ENTRIES SHOWN

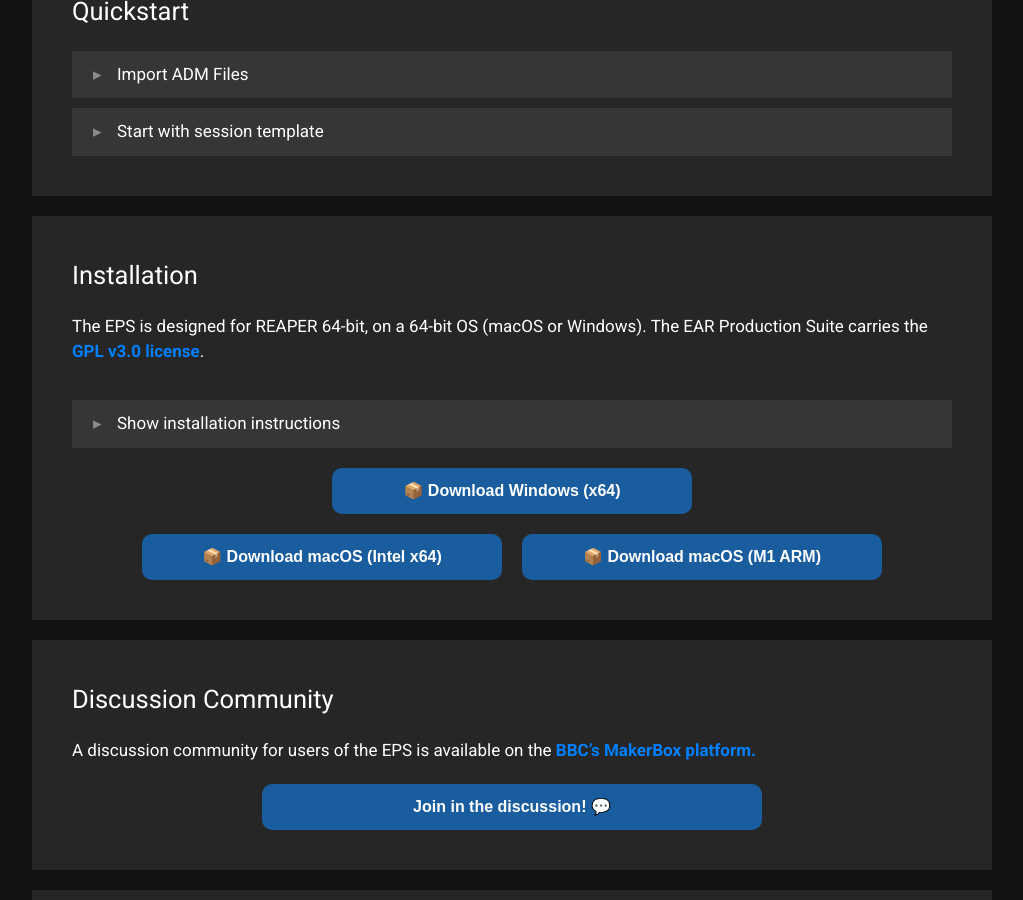
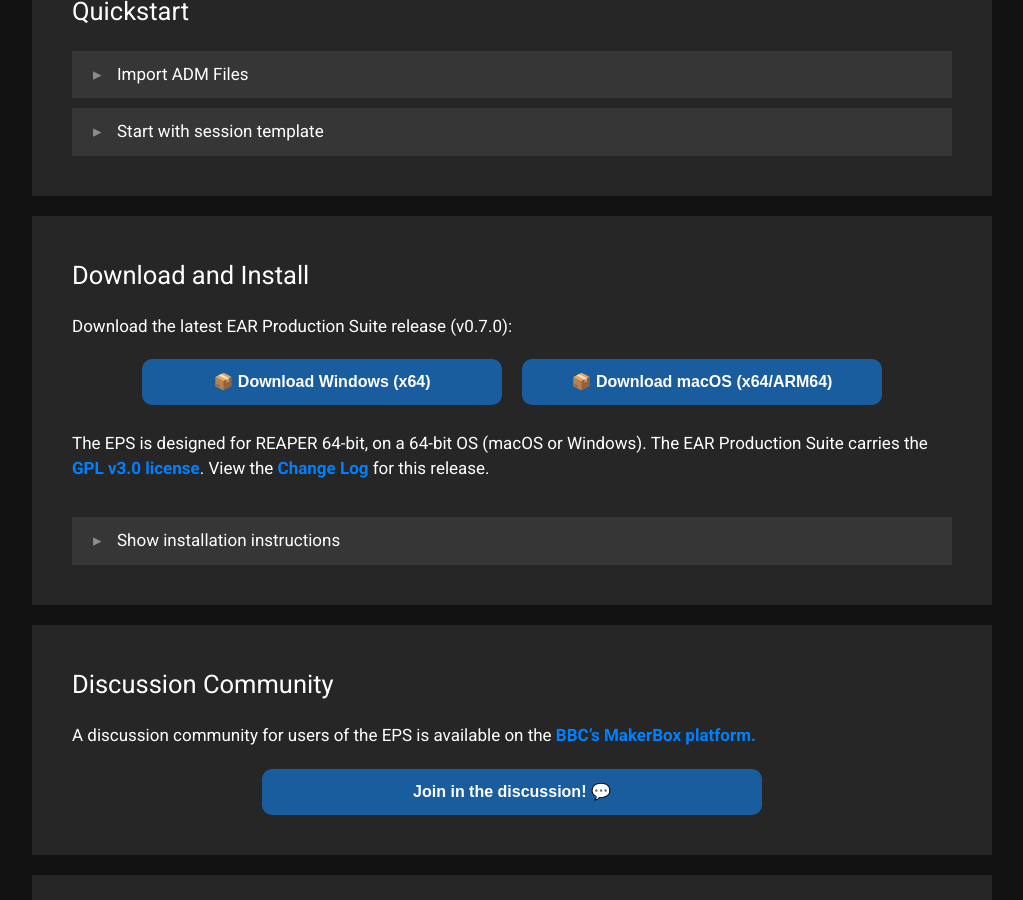
Before and after one commit to ebu/ear-production-suite, a Jekyll site: the page built from docs/index.markdown, in a window 1280 px wide and 900 px high, scrolled down 2171 px. Shown: the whole window, without its empty margins (128-1151 px from the left). Built offline with Jekyll 4.4.1, drawn with Linux system fonts in a browser that asks for light colours.

Commit message:
Presentation of download links. Show version.

```diff
--- a/docs/index.markdown
+++ b/docs/index.markdown
@@ -77,9 +77,17 @@
 </div>
 
 <div markdown="1" class="text_section">
-## Installation
-The EPS is designed for REAPER 64-bit, on a 64-bit OS (macOS or Windows). The EAR Production Suite carries the <a href="https://github.com/ebu/ear-production-suite/blob/main/LICENSE.TXT">GPL v3.0 license</a>.
-<br /><br />
+## Download and Install
+Download the latest EAR Production Suite release (v0.7.0):
+  <div class="button-grid">
+    <a href="###########################!!!TODO!!!############################"><button class="c-btn">📦 Download Windows (x64)</button></a>
+	<a href="TO###########################!!!TODO!!!############################DO"><button class="c-btn">📦 Download macOS (x64/ARM64)</button></a>
+  </div>
+<br />
+<p>
+The EPS is designed for REAPER 64-bit, on a 64-bit OS (macOS or Windows). The EAR Production Suite carries the <a href="https://github.com/ebu/ear-production-suite/blob/main/LICENSE.TXT">GPL v3.0 license</a>. View the <a href="###########################!!!TODO!!!############################">Change Log</a> for this release.
+</p>
+<br />
   <details>
     <summary>Show installation instructions</summary>
 	  <a name="installation"></a>
@@ -102,14 +110,6 @@
         </li>
       </ol>
   </details>
-
-  <div class="button-grid">
-    <a href="https://github.com/ebu/ear-production-suite/releases/download/v0.6.0-EPS-beta/EPS-Windows.v0.6.0.zip"><button class="c-btn">📦 Download Windows (x64)</button></a>
-  </div>
-  <div class="button-grid">
-    <a href="https://github.com/ebu/ear-production-suite/releases/download/v0.6.0-EPS-beta/EPS-macOS.v0.6.0.zip"><button class="c-btn">📦 Download macOS (Intel x64)</button></a>
-	<a href="https://github.com/ebu/ear-production-suite/releases/download/v0.6.0-EPS-beta/EPS-macOS.v0.6.0.zip"><button class="c-btn">📦 Download macOS (M1 ARM)</button></a>
-  </div>
 </div>
 
 <div markdown="1" class="text_section">
```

REQUIREMENT
Write out each entry exactly as given, but skip the pictures.

ANSWER TO THE PROBLEM
Before and after one commit to ebu/ear-production-suite, a Jekyll site: the page built from docs/index.markdown, in a window 1280 px wide and 900 px high, scrolled down 2171 px. Shown: the whole window, without its empty margins (128-1151 px from the left). Built offline with Jekyll 4.4.1, drawn with Linux system fonts in a browser that asks for light colours.

Commit message:
Presentation of download links. Show version.

```diff
--- a/docs/index.markdown
+++ b/docs/index.markdown
@@ -77,9 +77,17 @@
 </div>
 
 <div markdown="1" class="text_section">
-## Installation
-The EPS is designed for REAPER 64-bit, on a 64-bit OS (macOS or Windows). The EAR Production Suite carries the <a href="https://github.com/ebu/ear-production-suite/blob/main/LICENSE.TXT">GPL v3.0 license</a>.
-<br /><br />
+## Download and Install
+Download the latest EAR Production Suite release (v0.7.0):
+  <div class="button-grid">
+    <a href="###########################!!!TODO!!!############################"><button class="c-btn">📦 Download Windows (x64)</button></a>
+	<a href="TO###########################!!!TODO!!!############################DO"><button class="c-btn">📦 Download macOS (x64/ARM64)</button></a>
+  </div>
+<br />
+<p>
+The EPS is designed for REAPER 64-bit, on a 64-bit OS (macOS or Windows). The EAR Production Suite carries the <a href="https://github.com/ebu/ear-production-suite/blob/main/LICENSE.TXT">GPL v3.0 license</a>. View the <a href="###########################!!!TODO!!!############################">Change Log</a> for this release.
+</p>
+<br />
   <details>
     <summary>Show installation instructions</summary>
 	  <a name="installation"></a>
@@ -102,14 +110,6 @@
         </li>
       </ol>
   </details>
-
-  <div class="button-grid">
-    <a href="https://github.com/ebu/ear-production-suite/releases/download/v0.6.0-EPS-beta/EPS-Windows.v0.6.0.zip"><button class="c-btn">📦 Download Windows (x64)</button></a>
-  </div>
-  <div class="button-grid">
-    <a href="https://github.com/ebu/ear-production-suite/releases/download/v0.6.0-EPS-beta/EPS-macOS.v0.6.0.zip"><button class="c-btn">📦 Download macOS (Intel x64)</button></a>
-	<a href="https://github.com/ebu/ear-production-suite/releases/download/v0.6.0-EPS-beta/EPS-macOS.v0.6.0.zip"><button class="c-btn">📦 Download macOS (M1 ARM)</button></a>
-  </div>
 </div>
 
 <div markdown="1" class="text_section">
```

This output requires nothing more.